The trick, Brown explains, is that users can drill through the dashboard right on down to the underlying data, so Tableau 3.0 is actually able to service a range of different user classes—from decision-makers who want at-a-glance information access, to business analysts or power users who need to peer ever deeper into the data.
"In order to create the dashboard, I just pick and choose those [elements] that I want to juxtapose. You can zoom these things, change their views. The idea is that a customer might have four or five of these dashboards that are available to whoever they want to make them available to. Instead of having the IT guys or the BI guys having to configure these, it's as simple as dragging and dropping these views into a dashboard," says Brown.
In this respect, Brown contrasts Tableau's new Dynamic Dashboard capability with those of other dashboard purveyors. "As opposed to monitoring and visual reporting, this is more of an analytical dashboard. It's sort of a different style of dashboard with a bigger, more interactive feature set. It's something more than just a dumb, static monitoring product," he argues.
Tableau 3.0 also boasts advanced filtering capabilities, according to Brown—including support for dynamic update features. This means users can create and adjust a filter such that an array of visual displays update simultaneously.

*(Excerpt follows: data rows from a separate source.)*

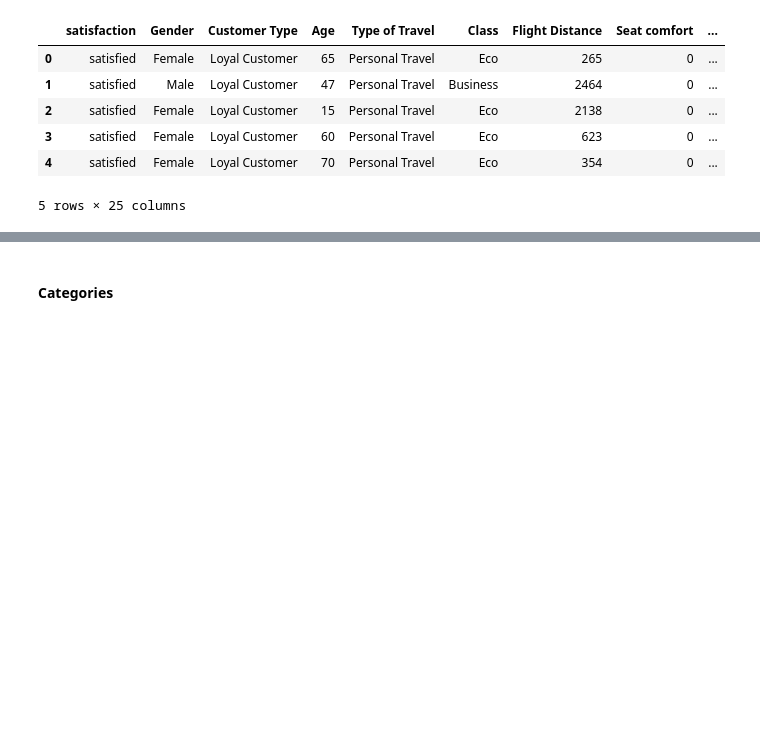
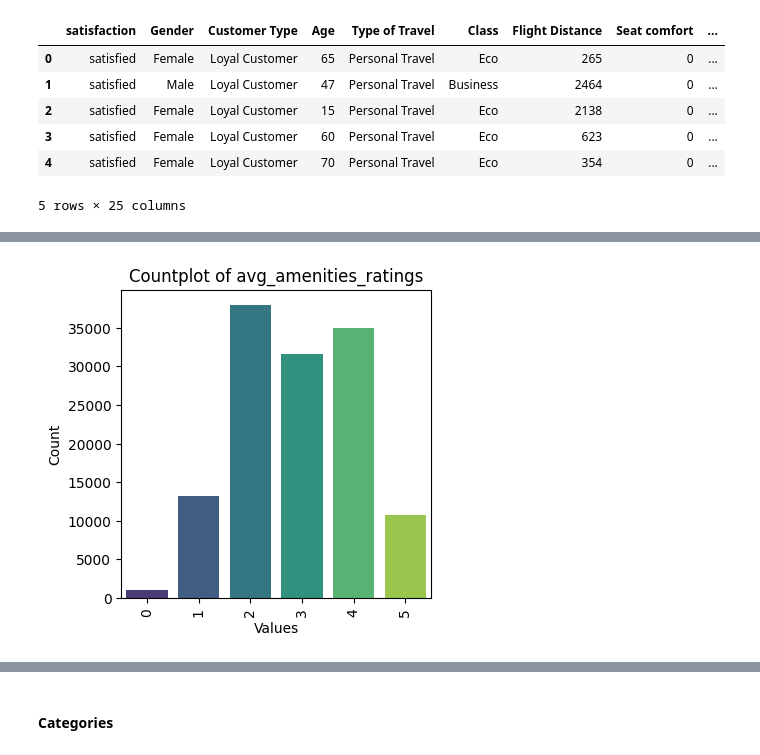
Before and after one commit to Lughaidh-w/Airline-Customer-Satisfaction, a Jupyter notebook: CA1.ipynb, the cells around one changed output, grey strips where cells are left out. Saved outputs shown, nothing was run; the diff lists cells and outputs as text; code cells hidden in the pictures; blank space fills up the shorter version.

```diff
--- a/CA1.ipynb
+++ b/CA1.ipynb
@@ -417,0 +440,8 @@ countplot(df, "Food and drink", title="Food and drink Countplot")
+# %%
+# averaging these columns
+df["avg_amenities_ratings"] = df[['Seat comfort', 'Departure/Arrival time convenient', 'Food and drink', 'Gate location']].mean(axis=1)
+# %%
+df['avg_amenities_ratings'] = df['avg_amenities_ratings'].round().astype(int)
+countplot(df, "avg_amenities_ratings", ax=axs[1, 1], rotate_xticks=90)
+# %% [output]
+[figure, added]
```
Also changed, not shown: parts of 92 cells of this notebook, 1 other file.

"If you're looking at a view of data that has a hierarchy that's different from the way you want to look at the data set, you've got two options, either change the underlying hierarchy or you can use Tableau," he explains. "Tableau doesn't change the underlying data set, [it] does all of the aggregation, all of the mapping for you automatically. This is really a classic problem in BI, [where] the data you want to look at is too detailed. It's basically creating ad hoc groups, we call them ad hoc groups, or binning and categorizing."
Another new amenity is an annotation feature, which lets users add free-form comments and dynamic data labels to Tableau visual displays. The idea, Brown says, is that such annotations are dynamic and are automatically repositioned by as a user continues to explore and analyze. "This whole idea of doing visual analysis and letting the user annotate, in Tableau 3.0, we've got free-form analysis. In other tools, you'd have to do your analysis and then move it out to PowerPoint to do a bunch of beautification," he argues. "What you get are very nice, professional, polished views that are annotated inside Tableau."
Nor is that all. Tableau 3.0 also features support for rich formatting. What this means, Brown explains, is that users can build presentation-ready tables that maintain their live connection to underlying data sources. Table formatting gives users control of fonts, colors, and shading on all axes, rows, and columns, Brown says. "A lot of people like text summaries. Reports are really useful. And now you can create these nice, rich, formatted reports, too."